• Oregon bar accreditation, or ability and willingness to obtain  admission in Oregon as soon
as possible.

Preferred qualifications:
• Proficiency in spoken and written languages commonly used by low-wage and immigrant workers in Oregon. While the majority of our clients speak Spanish and Central/South American/Mexican indigenous languages, we welcome candidates who speak other
languages or come from other potential client communities.
• Demonstrated litigation skills.
• Experience in employment law.
• Demonstrated commitment to workers’ rights.

How to apply:
Review of applications and interviews will begin immediately and continue until position is filled.
Applicants are encouraged to apply as soon as possible.

Please send a cover letter, resume, writing sample and a list of three references to Corinna Spencer- Scheurich, Director, at  jobs@nwjp.org. Please include the posting you are applying for in the subject line.

NWJP strives to be an affirming, positive, diverse work environment and is an equal opportunity employer. We strongly encourage applicants who will contribute to our diversity and/or who come
from our client communities to apply.

Salary:
Flexible FTE with .8 FTE or more preferred. Salary is commensurate with salary paid by Oregon legal services programs, which depends on experience. As an example, a successful, bilingual candidate with 0-5 years of experience working full time would expect to make $64,850 to $72,350 a year, but applicants with more experience are encouraged to apply and would be paid according to experience.

NWJP offers a medical, vision and dental plan that is covered 100% for employees and offers a small contribution to child coverage. After 2 years of employment, NWJP has a bonus plan currently amounting to 4% of all payroll and distributed to staff based on FTE; employees are encouraged to contribute bonuses to an IRA  retirement plan.
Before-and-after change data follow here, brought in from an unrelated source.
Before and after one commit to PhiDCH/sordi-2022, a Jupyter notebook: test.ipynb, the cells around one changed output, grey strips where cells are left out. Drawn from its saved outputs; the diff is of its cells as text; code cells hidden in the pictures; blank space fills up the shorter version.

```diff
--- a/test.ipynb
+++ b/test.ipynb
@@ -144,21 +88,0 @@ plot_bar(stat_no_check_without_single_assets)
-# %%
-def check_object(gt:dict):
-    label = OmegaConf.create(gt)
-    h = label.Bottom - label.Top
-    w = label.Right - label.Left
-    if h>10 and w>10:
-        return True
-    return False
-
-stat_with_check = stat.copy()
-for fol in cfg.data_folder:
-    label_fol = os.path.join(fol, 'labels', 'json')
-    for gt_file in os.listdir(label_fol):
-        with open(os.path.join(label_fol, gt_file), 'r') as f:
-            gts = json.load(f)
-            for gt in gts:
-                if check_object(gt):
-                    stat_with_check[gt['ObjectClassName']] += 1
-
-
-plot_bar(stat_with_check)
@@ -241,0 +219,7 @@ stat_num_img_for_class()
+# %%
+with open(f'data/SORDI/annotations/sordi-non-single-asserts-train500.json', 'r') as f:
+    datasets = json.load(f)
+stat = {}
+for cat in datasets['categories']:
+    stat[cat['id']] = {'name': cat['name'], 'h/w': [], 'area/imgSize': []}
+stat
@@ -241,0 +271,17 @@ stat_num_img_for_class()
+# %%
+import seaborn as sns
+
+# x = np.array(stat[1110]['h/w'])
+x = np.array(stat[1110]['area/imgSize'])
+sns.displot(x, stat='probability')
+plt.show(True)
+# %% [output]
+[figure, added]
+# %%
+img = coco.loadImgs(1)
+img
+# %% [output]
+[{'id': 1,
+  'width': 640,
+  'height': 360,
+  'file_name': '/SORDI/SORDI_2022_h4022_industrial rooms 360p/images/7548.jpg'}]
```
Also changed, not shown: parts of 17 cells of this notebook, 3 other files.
NWJP has a flexible work schedule, although this position will be asked to participate in meetings during regular office hours. NWJP provides paid vacation, sick days and holidays.

June 2021: Public Health Agency Enforcement of Worker Rights
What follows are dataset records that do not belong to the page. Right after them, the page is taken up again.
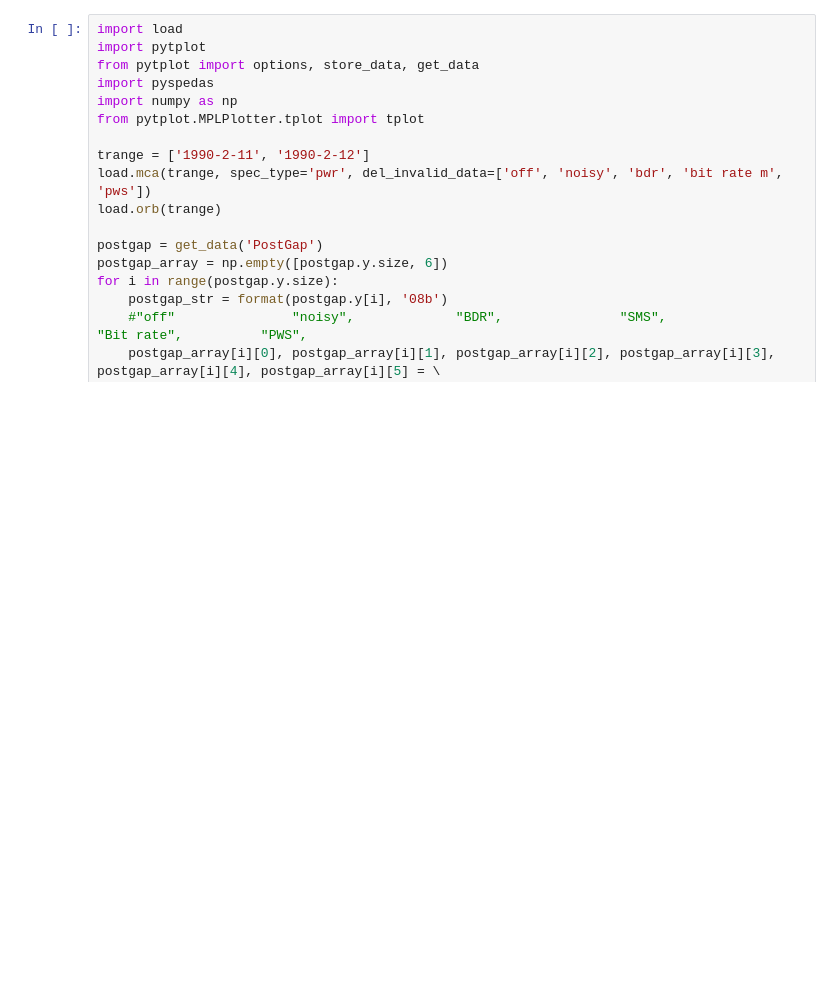
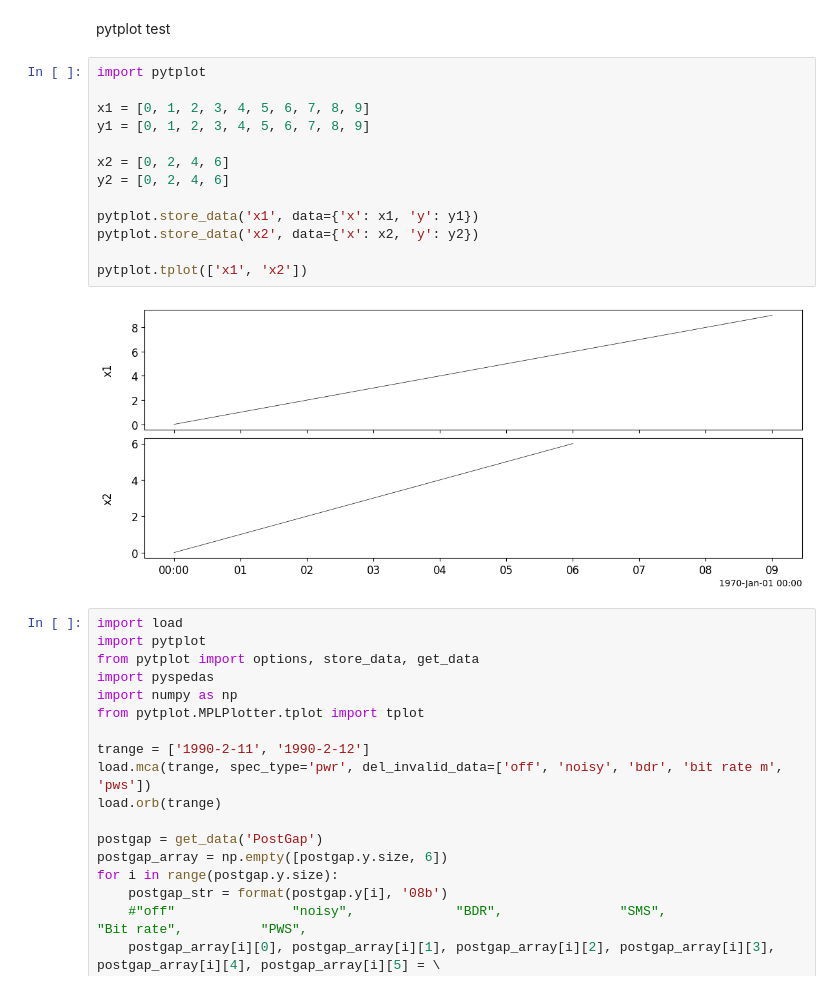
Before and after one commit to shuji-onosawa/akebono_analysis, a Jupyter notebook: src/Akebono_analysis.ipynb, the cells around one changed output. Cells and saved outputs as stored; diff of their text form; blank space fills up the shorter version.

```diff
--- a/src/Akebono_analysis.ipynb
+++ b/src/Akebono_analysis.ipynb
@@ -46,3 +44,20 @@ print(B_sms_matrix)
+# %% [markdown]
+pytplot test
+# %%
+import pytplot
+
+x1 = [0, 1, 2, 3, 4, 5, 6, 7, 8, 9]
+y1 = [0, 1, 2, 3, 4, 5, 6, 7, 8, 9]
+
+x2 = [0, 2, 4, 6]
+y2 = [0, 2, 4, 6]
+
+pytplot.store_data('x1', data={'x': x1, 'y': y1})
+pytplot.store_data('x2', data={'x': x2, 'y': y2})
+
+pytplot.tplot(['x1', 'x2'])
+# %% [output]
+[figure, added]
 # %%
 import load
 import pytplot
```
Also changed, not shown: parts of 11 cells of this notebook, 3 other files.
Trainers:

  • Dilini Lankachandra, Director, Defending Local Democracy Project
  • Alice Berliner, Executive Director, SoCalCOSH
  • Isabel Lopez, Founder and Director, Brockton Workers Alliance

Public Health Agency Enforcement; (m4a) June 2, 2021. Program is 59:24 in length.
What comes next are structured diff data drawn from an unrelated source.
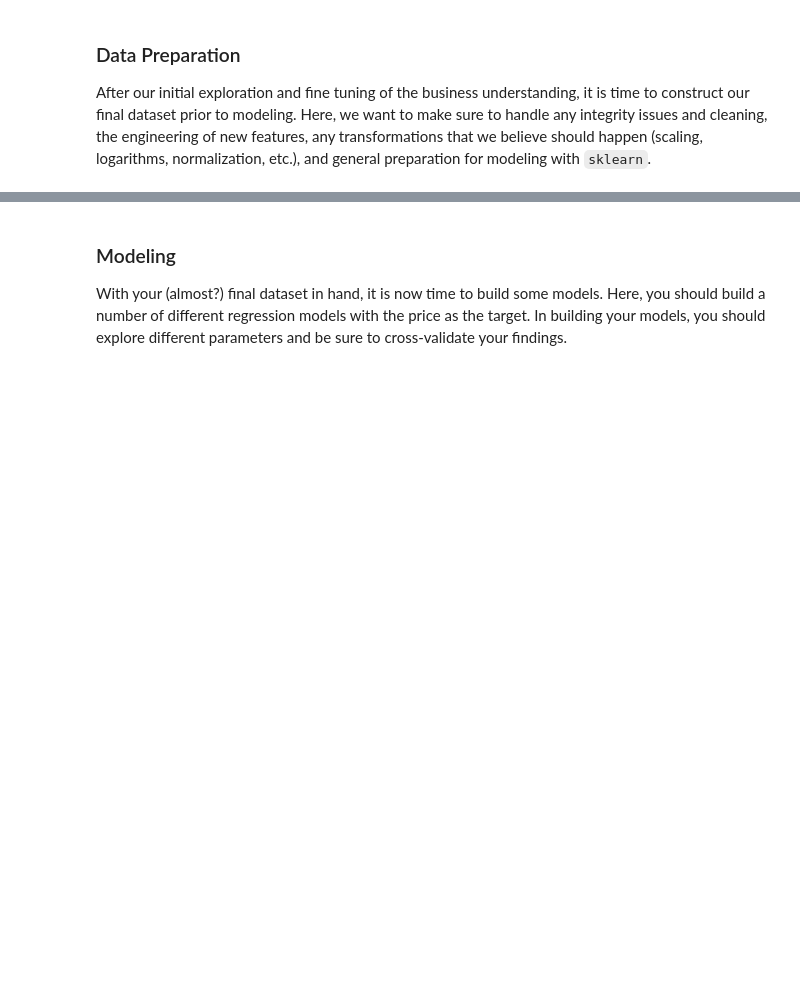
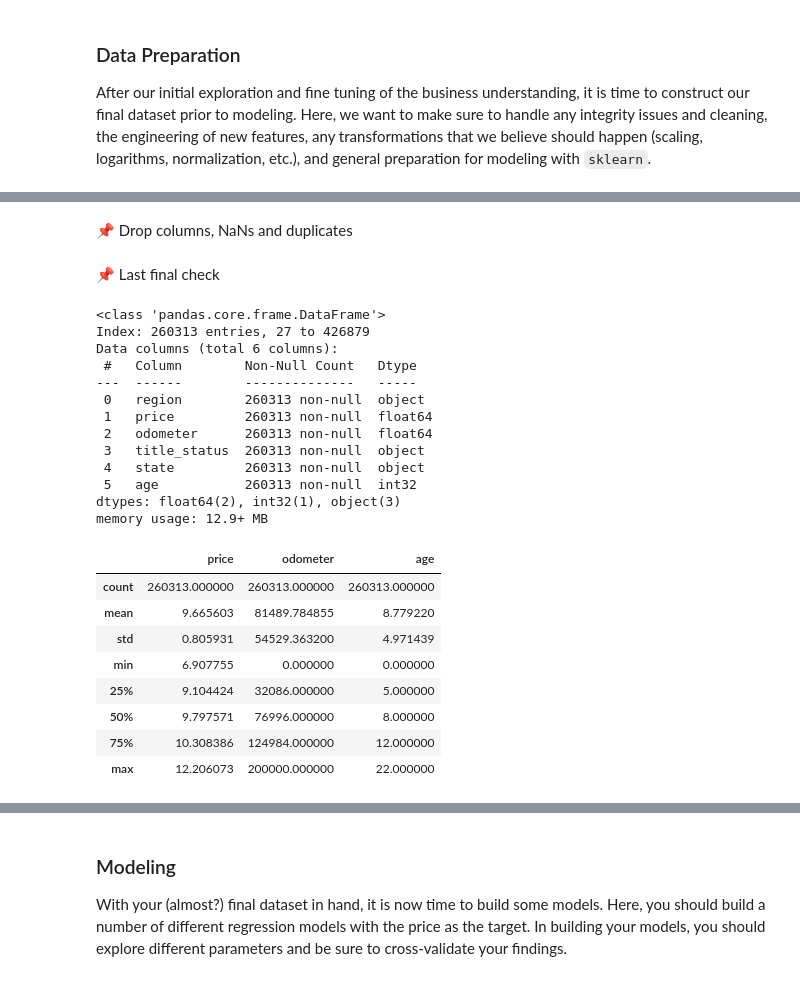
Before and after one commit to outdegree/BH-PCMLAI-M11-App2, a Jupyter notebook: prompt_II.ipynb, the cells around one changed output, grey strips where cells are left out. Saved outputs shown, nothing was run; the diff lists cells and outputs as text; code cells hidden in the pictures; blank space fills up the shorter version.

```diff
--- a/prompt_II.ipynb
+++ b/prompt_II.ipynb
@@ -267,0 +287,2 @@ After our initial exploration and fine tuning of the business understanding, it
+# %% [markdown]
+📌 Drop columns, NaNs and duplicates
@@ -267,0 +304,28 @@ After our initial exploration and fine tuning of the business understanding, it
+# %% [markdown]
+📌 Last final check
+# %%
+veh.info()
+veh.describe()
+# %% [output]
+<class 'pandas.core.frame.DataFrame'>
+Index: 260313 entries, 27 to 426879
+Data columns (total 6 columns):
+ #   Column        Non-Null Count   Dtype
+---  ------        --------------   -----
+ 0   region        260313 non-null  object
+ 1   price         260313 non-null  float64
+ 2   odometer      260313 non-null  float64
+ 3   title_status  260313 non-null  object
+ 4   state         260313 non-null  object
+ 5   age           260313 non-null  int32
+dtypes: float64(2), int32(1), object(3)
+memory usage: 12.9+ MB
+|  | price | odometer | age |
+| count | 260313.000000 | 260313.000000 | 260313.000000 |
+| mean | 9.665603 | 81489.784855 | 8.779220 |
+| std | 0.805931 | 54529.363200 | 4.971439 |
+| min | 6.907755 | 0.000000 | 0.000000 |
+| 25% | 9.104424 | 32086.000000 | 5.000000 |
+| 50% | 9.797571 | 76996.000000 | 8.000000 |
+| 75% | 10.308386 | 124984.000000 | 12.000000 |
+| max | 12.206073 | 200000.000000 | 22.000000 |
```
Also changed, not shown: parts of 12 cells of this notebook.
Materials:

Resources to help advocates understand what local authority looks like in each state

Signed LA County Ordinance (pdf)

DCBA’s page on retaliation protections in LA County

New model from NELP, EPI, and ABB with ideas for local policies to protect workers during and after COVID-19 (pdf)